The Ad Hoc Noteholder Group responded, relying in part on Six Flags. Objection of the Ad Hoc Noteholder Group to the Motion of the Official Committee of Equity Security Holders . . . , dated Jan. 13, 2010 (the “Objection”). It argued that the Motion ignored the Ad Hoc Noteholder Group’s prior disclosures and failed “to consider that the [Ad Hoc Noteholder] Group has not filed any post-petition pleading seeking to affect or influence the Plan or taken any action adverse to the Debtors in pursuit of Plan confirmation.” Id. at 2. As to the pre-negotiated plan, it was “negotiated prepetition at arm’s length and in good faith . . . .” Id. The Ad Hoc Noteholder Group further asserted that at the outset of the case it had filed a notice of appearance identifying its members, disclosed that its members held seventy percent of the debtor’s subordinated notes, and provided further disclosures at other appropriate times during the case. Id. at 3-6. Finally, the Objection stated that the Ad Hoc Noteholder Group had “filed no pleading in the Chapter 11 Case that purports to represent any entity other than” itself. Id. at 7.
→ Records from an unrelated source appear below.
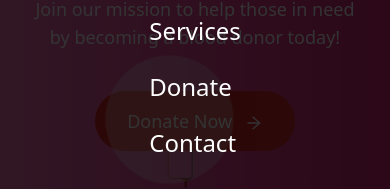
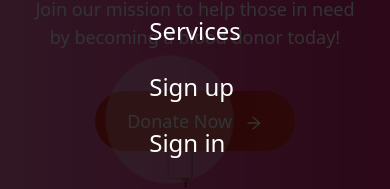
Before and after one commit to j2patel4545/Prime_DE-Project-10-, a React (Vite) app in the folder Frontend/: page / in a window 390 px wide. Both pictures are taken after a click on the element 346 px from the left and 42 px from the top of the page. Shown: the part 327-516 px from the top of the page. Built offline with nearby package versions, Linux system fonts and the light colour scheme.

Commit message:
Navbar.jsx

```diff
--- a/Frontend/src/Components/Layout/Navbar.jsx
+++ b/Frontend/src/Components/Layout/Navbar.jsx
@@ -98,13 +98,13 @@ const Navbar = () => {
               <Link to="/" onClick={() => setIsMenuOpen(false)}>Home</Link>
             </li>
             <li>
-              <Link to="/services" onClick={() => setIsMenuOpen(false)}>Services</Link>
+              <Link to="/" onClick={() => setIsMenuOpen(false)}>Services</Link>
             </li>
             <li>
-              <Link to="/donate" onClick={() => setIsMenuOpen(false)}>Donate</Link>
+              <Link to="/registration" onClick={() => setIsMenuOpen(false)}>Sign up</Link>
             </li>
             <li>
-              <Link to="/contact" onClick={() => setIsMenuOpen(false)}>Contact</Link>
+              <Link to="/login" onClick={() => setIsMenuOpen(false)}>Sign in</Link>
             </li>
           </ul>
           <motion.button
```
In a Jan. 22 order, Judge Shannon ruled that the Ad Hoc Noteholder Group must make Rule 2019 disclosures. Judge Shannon did not offer the rationale for his ruling; the text of the order itself runs less than a full page and merely orders compliance with the rule.
Proposed Rule Changes
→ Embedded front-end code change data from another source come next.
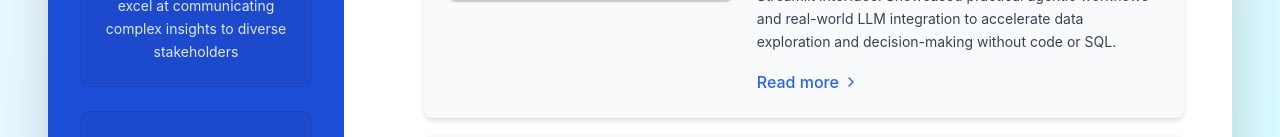
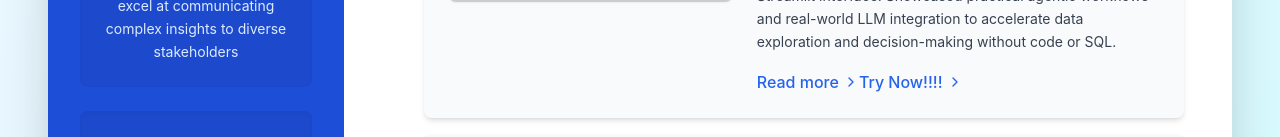
Before and after one commit to nkosimate/nkosimate.github.io, a React (Create React App) app in the folder portfolio/: page / in a window 1280 px wide. Shown: the part 815-952 px from the top of the page. Built offline with nearby package versions, Linux system fonts and the light colour scheme.

Commit message:
add live link to project

```diff
--- a/portfolio/src/App.jsx
+++ b/portfolio/src/App.jsx
@@ -123,6 +123,9 @@ function App() {
                 <a href="https://github.com/nkosimate/ai-data-analyst" className="inline-flex items-center text-blue-600 hover:text-blue-800 font-medium transition-colors duration-200">
                   Read more <ChevronRight size={16} className="ml-1" />
                 </a>
+                <a href="https://ai-data-analyst-nkosimate.streamlit.app/" className="inline-flex items-center text-blue-600 hover:text-blue-800 font-medium transition-colors duration-200">
+                  Try Now!!!! <ChevronRight size={16} className="ml-1" />
+                </a>
               </div>
             </div>
 
```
The Federal Rules Committee has published for comment through Feb. 16, 2010, proposed changes to Rule 2019. The proposed changes include: (i) expansion of the scope of disclosure requirements by requiring disclosure by all groups or committees that consist of more than one creditor or equity holder, as well as bodies that represent more than one creditor or equity holder; and (ii) authorization for courts to require disclosure by an individual when that party’s stake in the debtor would aid the court’s evaluation of that party’s arguments. These proposed changes reflect a marked difference from the Six Flags decision, and appear to go beyond even the requirements of Washington Mutual and Northwest. It is too early to tell if or when these proposed revisions will be adopted and take effect.
Six Flags is a significant decision authored by an influential judge sitting on one of the most respected bankruptcy courts in the nation. The Accuride ruling by another influential judge sitting on the same court, although summary and without explanation, provides a counterbalance to Six Flags, but sets forth no new or additional standard for considering whether and when Rule 2019 disclosure is required. As a result, while parties seeking to take collective action in bankruptcy cases may look to Six Flags to argue against Rule 2019 disclosure, they must remain aware that it is merely the opinion of one bankruptcy judge and that interpretation of the rule remains fractured and unsettled. As Accuride reflects, the danger of inconsistent results is real.